## [Assignment]
Retype the data that follows, keeping every character the same.

## [Listed records]
※ ※ ※

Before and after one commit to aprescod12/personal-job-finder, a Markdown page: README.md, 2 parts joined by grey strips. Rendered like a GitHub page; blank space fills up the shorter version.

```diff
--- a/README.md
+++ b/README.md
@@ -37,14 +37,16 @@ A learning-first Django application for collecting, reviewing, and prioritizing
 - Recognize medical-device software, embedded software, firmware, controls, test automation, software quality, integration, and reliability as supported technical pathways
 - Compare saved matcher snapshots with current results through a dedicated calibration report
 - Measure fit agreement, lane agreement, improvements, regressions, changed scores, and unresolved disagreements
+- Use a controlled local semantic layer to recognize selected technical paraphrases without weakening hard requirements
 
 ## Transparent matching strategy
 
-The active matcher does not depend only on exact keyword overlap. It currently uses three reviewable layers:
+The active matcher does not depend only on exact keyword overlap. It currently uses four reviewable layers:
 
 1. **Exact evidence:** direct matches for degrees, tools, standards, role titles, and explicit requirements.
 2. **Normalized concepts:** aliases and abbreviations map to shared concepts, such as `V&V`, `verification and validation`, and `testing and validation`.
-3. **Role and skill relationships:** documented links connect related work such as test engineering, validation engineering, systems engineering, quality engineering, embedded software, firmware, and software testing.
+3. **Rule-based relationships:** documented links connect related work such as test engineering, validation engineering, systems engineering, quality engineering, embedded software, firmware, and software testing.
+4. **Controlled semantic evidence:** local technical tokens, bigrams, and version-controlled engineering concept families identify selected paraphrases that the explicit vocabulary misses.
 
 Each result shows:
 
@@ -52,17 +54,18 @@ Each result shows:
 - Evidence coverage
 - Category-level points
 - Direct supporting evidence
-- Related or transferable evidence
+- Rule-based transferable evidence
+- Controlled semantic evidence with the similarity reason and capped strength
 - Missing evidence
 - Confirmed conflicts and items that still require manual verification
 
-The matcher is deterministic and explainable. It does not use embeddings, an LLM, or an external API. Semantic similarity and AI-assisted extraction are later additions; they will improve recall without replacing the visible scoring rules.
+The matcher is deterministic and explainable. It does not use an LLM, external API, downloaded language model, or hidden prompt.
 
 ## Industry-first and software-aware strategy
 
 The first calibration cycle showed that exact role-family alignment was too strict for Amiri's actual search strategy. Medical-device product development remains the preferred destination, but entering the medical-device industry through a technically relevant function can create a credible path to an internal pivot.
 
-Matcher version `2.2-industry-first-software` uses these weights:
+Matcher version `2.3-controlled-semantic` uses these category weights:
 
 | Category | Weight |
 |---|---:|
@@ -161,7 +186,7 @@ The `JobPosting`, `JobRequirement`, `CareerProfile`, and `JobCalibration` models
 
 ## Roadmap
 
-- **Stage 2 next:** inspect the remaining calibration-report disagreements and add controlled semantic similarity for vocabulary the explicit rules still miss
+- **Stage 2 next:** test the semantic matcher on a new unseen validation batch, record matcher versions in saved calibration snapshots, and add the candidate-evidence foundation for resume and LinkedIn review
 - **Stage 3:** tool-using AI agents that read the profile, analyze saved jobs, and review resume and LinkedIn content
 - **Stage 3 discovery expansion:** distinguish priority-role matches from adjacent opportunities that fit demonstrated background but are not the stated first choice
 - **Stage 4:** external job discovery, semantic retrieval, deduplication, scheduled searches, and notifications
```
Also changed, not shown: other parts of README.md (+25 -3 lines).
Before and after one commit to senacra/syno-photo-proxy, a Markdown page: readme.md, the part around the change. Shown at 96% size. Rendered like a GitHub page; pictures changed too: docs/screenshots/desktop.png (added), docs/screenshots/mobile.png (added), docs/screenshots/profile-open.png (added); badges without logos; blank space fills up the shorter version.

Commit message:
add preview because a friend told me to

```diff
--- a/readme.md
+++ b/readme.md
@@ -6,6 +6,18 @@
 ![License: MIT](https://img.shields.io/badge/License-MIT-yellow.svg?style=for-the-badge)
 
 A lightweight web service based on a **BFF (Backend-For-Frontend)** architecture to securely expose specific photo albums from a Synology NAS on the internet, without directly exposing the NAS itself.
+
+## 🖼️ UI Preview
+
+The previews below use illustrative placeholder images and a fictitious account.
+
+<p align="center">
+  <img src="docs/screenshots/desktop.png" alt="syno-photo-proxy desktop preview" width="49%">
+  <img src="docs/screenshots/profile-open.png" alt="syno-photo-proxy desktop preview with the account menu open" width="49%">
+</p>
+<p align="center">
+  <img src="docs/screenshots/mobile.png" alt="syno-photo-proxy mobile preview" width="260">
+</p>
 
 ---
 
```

※ ※ ※

## [Exercise output]
Before and after one commit to aprescod12/personal-job-finder, a Markdown page: README.md, 2 parts joined by grey strips. Rendered like a GitHub page; blank space fills up the shorter version.

```diff
--- a/README.md
+++ b/README.md
@@ -37,14 +37,16 @@ A learning-first Django application for collecting, reviewing, and prioritizing
 - Recognize medical-device software, embedded software, firmware, controls, test automation, software quality, integration, and reliability as supported technical pathways
 - Compare saved matcher snapshots with current results through a dedicated calibration report
 - Measure fit agreement, lane agreement, improvements, regressions, changed scores, and unresolved disagreements
+- Use a controlled local semantic layer to recognize selected technical paraphrases without weakening hard requirements
 
 ## Transparent matching strategy
 
-The active matcher does not depend only on exact keyword overlap. It currently uses three reviewable layers:
+The active matcher does not depend only on exact keyword overlap. It currently uses four reviewable layers:
 
 1. **Exact evidence:** direct matches for degrees, tools, standards, role titles, and explicit requirements.
 2. **Normalized concepts:** aliases and abbreviations map to shared concepts, such as `V&V`, `verification and validation`, and `testing and validation`.
-3. **Role and skill relationships:** documented links connect related work such as test engineering, validation engineering, systems engineering, quality engineering, embedded software, firmware, and software testing.
+3. **Rule-based relationships:** documented links connect related work such as test engineering, validation engineering, systems engineering, quality engineering, embedded software, firmware, and software testing.
+4. **Controlled semantic evidence:** local technical tokens, bigrams, and version-controlled engineering concept families identify selected paraphrases that the explicit vocabulary misses.
 
 Each result shows:
 
@@ -52,17 +54,18 @@ Each result shows:
 - Evidence coverage
 - Category-level points
 - Direct supporting evidence
-- Related or transferable evidence
+- Rule-based transferable evidence
+- Controlled semantic evidence with the similarity reason and capped strength
 - Missing evidence
 - Confirmed conflicts and items that still require manual verification
 
-The matcher is deterministic and explainable. It does not use embeddings, an LLM, or an external API. Semantic similarity and AI-assisted extraction are later additions; they will improve recall without replacing the visible scoring rules.
+The matcher is deterministic and explainable. It does not use an LLM, external API, downloaded language model, or hidden prompt.
 
 ## Industry-first and software-aware strategy
 
 The first calibration cycle showed that exact role-family alignment was too strict for Amiri's actual search strategy. Medical-device product development remains the preferred destination, but entering the medical-device industry through a technically relevant function can create a credible path to an internal pivot.
 
-Matcher version `2.2-industry-first-software` uses these weights:
+Matcher version `2.3-controlled-semantic` uses these category weights:
 
 | Category | Weight |
 |---|---:|
@@ -161,7 +186,7 @@ The `JobPosting`, `JobRequirement`, `CareerProfile`, and `JobCalibration` models
 
 ## Roadmap
 
-- **Stage 2 next:** inspect the remaining calibration-report disagreements and add controlled semantic similarity for vocabulary the explicit rules still miss
+- **Stage 2 next:** test the semantic matcher on a new unseen validation batch, record matcher versions in saved calibration snapshots, and add the candidate-evidence foundation for resume and LinkedIn review
 - **Stage 3:** tool-using AI agents that read the profile, analyze saved jobs, and review resume and LinkedIn content
 - **Stage 3 discovery expansion:** distinguish priority-role matches from adjacent opportunities that fit demonstrated background but are not the stated first choice
 - **Stage 4:** external job discovery, semantic retrieval, deduplication, scheduled searches, and notifications
```
Also changed, not shown: other parts of README.md (+25 -3 lines).
Before and after one commit to senacra/syno-photo-proxy, a Markdown page: readme.md, the part around the change. Shown at 96% size. Rendered like a GitHub page; pictures changed too: docs/screenshots/desktop.png (added), docs/screenshots/mobile.png (added), docs/screenshots/profile-open.png (added); badges without logos; blank space fills up the shorter version.

Commit message:
add preview because a friend told me to

```diff
--- a/readme.md
+++ b/readme.md
@@ -6,6 +6,18 @@
 ![License: MIT](https://img.shields.io/badge/License-MIT-yellow.svg?style=for-the-badge)
 
 A lightweight web service based on a **BFF (Backend-For-Frontend)** architecture to securely expose specific photo albums from a Synology NAS on the internet, without directly exposing the NAS itself.
+
+## 🖼️ UI Preview
+
+The previews below use illustrative placeholder images and a fictitious account.
+
+<p align="center">
+  <img src="docs/screenshots/desktop.png" alt="syno-photo-proxy desktop preview" width="49%">
+  <img src="docs/screenshots/profile-open.png" alt="syno-photo-proxy desktop preview with the account menu open" width="49%">
+</p>
+<p align="center">
+  <img src="docs/screenshots/mobile.png" alt="syno-photo-proxy mobile preview" width="260">
+</p>
 
 ---
 
```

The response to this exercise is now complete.